_Exercise goal:_ An exact copy of all records is expected, minus the images.

_Data under study:_
########################################
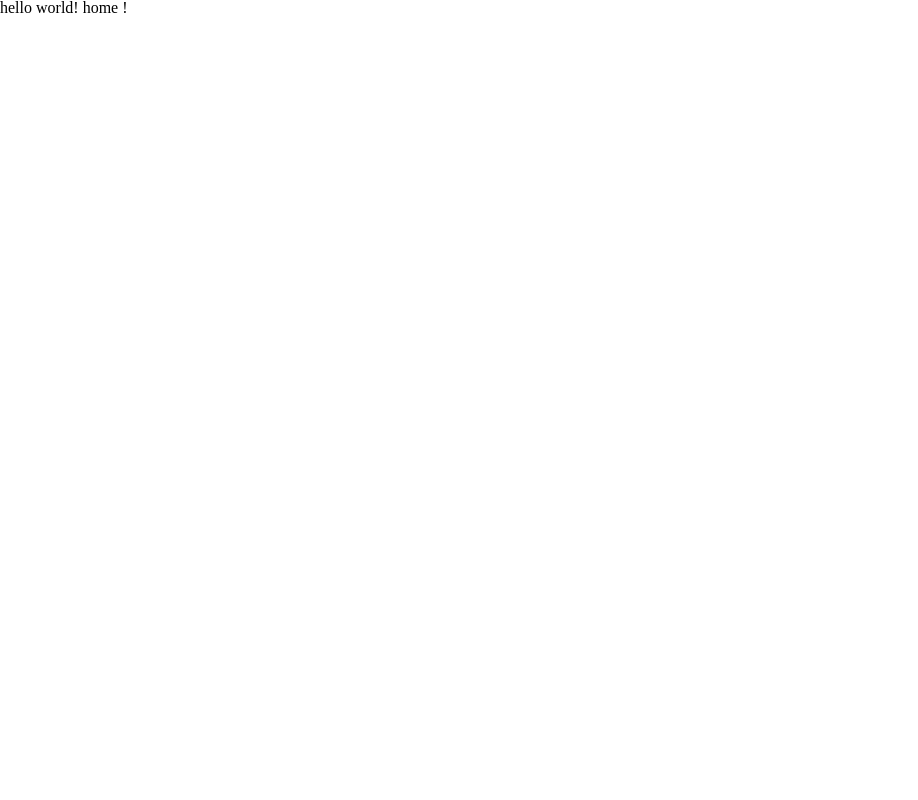
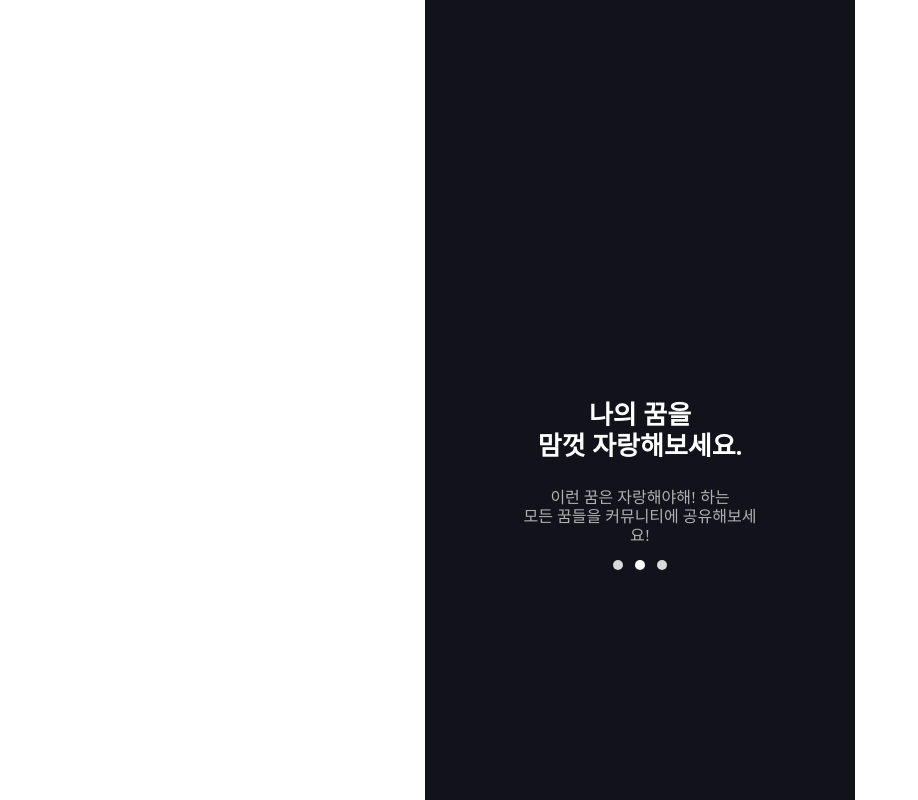
Before and after one commit to TEAM-DREAMCATCHER/DREAMCATCHER_Front-End, a React (Vite) app: page / in a window 1280 px wide. Shown: the whole page, without its empty margins (0-918 px from the left). Built offline with nearby package versions, Linux system fonts and the light colour scheme.

Commit message:
feat: carosel 컴포넌트 구현

```diff
--- a/package.json
+++ b/package.json
@@ -9,6 +9,7 @@
     "preview": "vite preview"
   },
   "dependencies": {
+    "@types/node": "^18.14.1",
     "@types/styled-components": "^5.1.26",
     "axios": "^1.3.4",
     "react": "^18.2.0",
--- a/src/Routes/index.tsx
+++ b/src/Routes/index.tsx
@@ -3,11 +3,12 @@ import { createBrowserRouter } from 'react-router-dom'
 import Home from '../pages/home'
 import ErrorPage from '../pages/ErrorPage'
 import SignUp from '../pages/signup'
+import Onboarding from '../pages/onboarding'
 
 const router = createBrowserRouter([
     {
         path: '/',
-        element: <Home />,
+        element: <Onboarding />,
         errorElement: <ErrorPage />,
     },
     {
--- /dev/null
+++ b/src/pages/onboarding/index.tsx
@@ -0,0 +1,65 @@
+import {
+    CarouselBox,
+    CarouselItem,
+    CarouselList,
+    CarouselNav,
+    CarouselNavItem,
+    Desc,
+    OnboardingLayout,
+    Title,
+    TitleBox,
+} from '@/pages/onboarding/styles'
+import { useEffect, useState } from 'react'
+
+function Onboarding() {
+    const [idx, setIdx] = useState(0)
+
+    useEffect(() => {
+        const executeCallback = () => {
+            setIdx((idx) => (idx + 1 >= 3 ? 0 : idx + 1))
+        }
+
+        const timerId = setInterval(executeCallback, 3000)
+
+        return () => clearInterval(timerId)
+    }, [])
+
+    return (
+        <OnboardingLayout>
+            <CarouselBox>
+                <CarouselList idx={idx}>
+                    <CarouselItem>
+                        <TitleBox>
+                            <Title>희미했던 꿈을</Title>
+                            <Title>선명하게 기록해보아요.</Title>
+                        </TitleBox>
+                        <Desc>조금만 지나도 잊어버리는 나의 꿈,</Desc>
+                        <Desc>기록해드림에 기록해보세요!</Desc>
+                    </CarouselItem>
+                    <CarouselItem>
+                        <TitleBox>
+                            <Title>나의 꿈을</Title>
+                            <Title>맘껏 자랑해보세요.</Title>
+                        </TitleBox>
+                        <Desc>이런 꿈은 자랑해야해! 하는</Desc>
+                        <Desc>모든 꿈들을 커뮤니티에 공유해보세요!</Desc>
+                    </CarouselItem>
+                    <CarouselItem>
+                        <TitleBox>
+                            <Title>희미했던 꿈을</Title>
+                            <Title>선명하게 기록해보아요.</Title>
+                        </TitleBox>
+                        <Desc>조금만 지나도 잊어버리는 나의 꿈,</Desc>
+                        <Desc>기록해드림에 기록해보세요!</Desc>
+                    </CarouselItem>
+                </CarouselList>
+                <CarouselNav>
+                    <CarouselNavItem isCurrent={idx === 0}></CarouselNavItem>
+                    <CarouselNavItem isCurrent={idx === 1}></CarouselNavItem>
+                    <CarouselNavItem isCurrent={idx === 2}></CarouselNavItem>
+                </CarouselNav>
+            </CarouselBox>
+        </OnboardingLayout>
+    )
+}
+export default Onboarding
--- /dev/null
+++ b/src/pages/onboarding/styles.ts
@@ -0,0 +1,85 @@
+import styled from 'styled-components'
+
+// NOTE: 다른 화면과 중복되는 layout
+export const Layout = styled.div`
+    width: 100%;
+    max-width: 430px;
+    margin: auto;
+    min-height: 100vh;
+    background: #12121b;
+    color: #ffffff;
+`
+
+export const OnboardingLayout = styled(Layout)`
+    padding-top: 400px;
+`
+
+export const CarouselBox = styled.div`
+    width: 250px;
+    overflow-x: hidden;
+    margin: auto;
+    position: relative;
+    height: 170px;
+`
+
+export const CarouselNav = styled.div`
+    position: absolute;
+    bottom: 0;
+    display: flex;
+    gap: 12px;
+    left: 0;
+    right: 0;
+    justify-content: center;
+`
+
+export const CarouselNavItem = styled.li<{ isCurrent?: boolean }>`
+    display: block;
+    width: 10px;
+    height: 10px;
+    border-radius: 50%;
+
+    background-color: ${(props) => (props?.isCurrent ? '#fff' : '#D9D9D9')};
+`
+
+export const CarouselList = styled.ul<{ idx: number }>`
+    color: #fff;
+    display: flex;
+    flex-wrap: nowrap;
+
+    transform: translateX(${(props) => -250 * props.idx}px);
+
+    &::after {
+        content: '';
+        display: block;
+        width: 100px;
+    }
+`
+
+export const CarouselItem = styled.li`
+    text-align: center;
+    width: 250px;
+    min-width: 250px;
+    height: 125px;
+`
+
+export const TitleBox = styled.div`
+    margin-bottom: 26px;
+`
+
+export const Title = styled.h2`
+    font-weight: 700;
+    font-size: 26px;
+    line-height: 31px;
+    text-align: center;
+
+    color: #ffffff;
+`
+
+export const Desc = styled.p`
+    font-weight: 500;
+    font-size: 16px;
+    line-height: 19px;
+    text-align: center;
+
+    color: #b0b0b0;
+`
--- a/vite.config.ts
+++ b/vite.config.ts
@@ -1,7 +1,13 @@
 import { defineConfig } from 'vite'
 import react from '@vitejs/plugin-react'
+import path from 'path'
 
 // https://vitejs.dev/config/
 export default defineConfig({
     plugins: [react()],
+    resolve: {
+        alias: {
+            '@': path.resolve(__dirname, './src'),
+        },
+    },
 })
```
Also changed, not shown: 1 other file (tests, documents, lock files or other folders).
########################################
_Written response:_
Before and after one commit to TEAM-DREAMCATCHER/DREAMCATCHER_Front-End, a React (Vite) app: page / in a window 1280 px wide. Shown: the whole page, without its empty margins (0-918 px from the left). Built offline with nearby package versions, Linux system fonts and the light colour scheme.

Commit message:
feat: carosel 컴포넌트 구현

```diff
--- a/package.json
+++ b/package.json
@@ -9,6 +9,7 @@
     "preview": "vite preview"
   },
   "dependencies": {
+    "@types/node": "^18.14.1",
     "@types/styled-components": "^5.1.26",
     "axios": "^1.3.4",
     "react": "^18.2.0",
--- a/src/Routes/index.tsx
+++ b/src/Routes/index.tsx
@@ -3,11 +3,12 @@ import { createBrowserRouter } from 'react-router-dom'
 import Home from '../pages/home'
 import ErrorPage from '../pages/ErrorPage'
 import SignUp from '../pages/signup'
+import Onboarding from '../pages/onboarding'
 
 const router = createBrowserRouter([
     {
         path: '/',
-        element: <Home />,
+        element: <Onboarding />,
         errorElement: <ErrorPage />,
     },
     {
--- /dev/null
+++ b/src/pages/onboarding/index.tsx
@@ -0,0 +1,65 @@
+import {
+    CarouselBox,
+    CarouselItem,
+    CarouselList,
+    CarouselNav,
+    CarouselNavItem,
+    Desc,
+    OnboardingLayout,
+    Title,
+    TitleBox,
+} from '@/pages/onboarding/styles'
+import { useEffect, useState } from 'react'
+
+function Onboarding() {
+    const [idx, setIdx] = useState(0)
+
+    useEffect(() => {
+        const executeCallback = () => {
+            setIdx((idx) => (idx + 1 >= 3 ? 0 : idx + 1))
+        }
+
+        const timerId = setInterval(executeCallback, 3000)
+
+        return () => clearInterval(timerId)
+    }, [])
+
+    return (
+        <OnboardingLayout>
+            <CarouselBox>
+                <CarouselList idx={idx}>
+                    <CarouselItem>
+                        <TitleBox>
+                            <Title>희미했던 꿈을</Title>
+                            <Title>선명하게 기록해보아요.</Title>
+                        </TitleBox>
+                        <Desc>조금만 지나도 잊어버리는 나의 꿈,</Desc>
+                        <Desc>기록해드림에 기록해보세요!</Desc>
+                    </CarouselItem>
+                    <CarouselItem>
+                        <TitleBox>
+                            <Title>나의 꿈을</Title>
+                            <Title>맘껏 자랑해보세요.</Title>
+                        </TitleBox>
+                        <Desc>이런 꿈은 자랑해야해! 하는</Desc>
+                        <Desc>모든 꿈들을 커뮤니티에 공유해보세요!</Desc>
+                    </CarouselItem>
+                    <CarouselItem>
+                        <TitleBox>
+                            <Title>희미했던 꿈을</Title>
+                            <Title>선명하게 기록해보아요.</Title>
+                        </TitleBox>
+                        <Desc>조금만 지나도 잊어버리는 나의 꿈,</Desc>
+                        <Desc>기록해드림에 기록해보세요!</Desc>
+                    </CarouselItem>
+                </CarouselList>
+                <CarouselNav>
+                    <CarouselNavItem isCurrent={idx === 0}></CarouselNavItem>
+                    <CarouselNavItem isCurrent={idx === 1}></CarouselNavItem>
+                    <CarouselNavItem isCurrent={idx === 2}></CarouselNavItem>
+                </CarouselNav>
+            </CarouselBox>
+        </OnboardingLayout>
+    )
+}
+export default Onboarding
--- /dev/null
+++ b/src/pages/onboarding/styles.ts
@@ -0,0 +1,85 @@
+import styled from 'styled-components'
+
+// NOTE: 다른 화면과 중복되는 layout
+export const Layout = styled.div`
+    width: 100%;
+    max-width: 430px;
+    margin: auto;
+    min-height: 100vh;
+    background: #12121b;
+    color: #ffffff;
+`
+
+export const OnboardingLayout = styled(Layout)`
+    padding-top: 400px;
+`
+
+export const CarouselBox = styled.div`
+    width: 250px;
+    overflow-x: hidden;
+    margin: auto;
+    position: relative;
+    height: 170px;
+`
+
+export const CarouselNav = styled.div`
+    position: absolute;
+    bottom: 0;
+    display: flex;
+    gap: 12px;
+    left: 0;
+    right: 0;
+    justify-content: center;
+`
+
+export const CarouselNavItem = styled.li<{ isCurrent?: boolean }>`
+    display: block;
+    width: 10px;
+    height: 10px;
+    border-radius: 50%;
+
+    background-color: ${(props) => (props?.isCurrent ? '#fff' : '#D9D9D9')};
+`
+
+export const CarouselList = styled.ul<{ idx: number }>`
+    color: #fff;
+    display: flex;
+    flex-wrap: nowrap;
+
+    transform: translateX(${(props) => -250 * props.idx}px);
+
+    &::after {
+        content: '';
+        display: block;
+        width: 100px;
+    }
+`
+
+export const CarouselItem = styled.li`
+    text-align: center;
+    width: 250px;
+    min-width: 250px;
+    height: 125px;
+`
+
+export const TitleBox = styled.div`
+    margin-bottom: 26px;
+`
+
+export const Title = styled.h2`
+    font-weight: 700;
+    font-size: 26px;
+    line-height: 31px;
+    text-align: center;
+
+    color: #ffffff;
+`
+
+export const Desc = styled.p`
+    font-weight: 500;
+    font-size: 16px;
+    line-height: 19px;
+    text-align: center;
+
+    color: #b0b0b0;
+`
--- a/vite.config.ts
+++ b/vite.config.ts
@@ -1,7 +1,13 @@
 import { defineConfig } from 'vite'
 import react from '@vitejs/plugin-react'
+import path from 'path'
 
 // https://vitejs.dev/config/
 export default defineConfig({
     plugins: [react()],
+    resolve: {
+        alias: {
+            '@': path.resolve(__dirname, './src'),
+        },
+    },
 })
```
Also changed, not shown: 1 other file (tests, documents, lock files or other folders).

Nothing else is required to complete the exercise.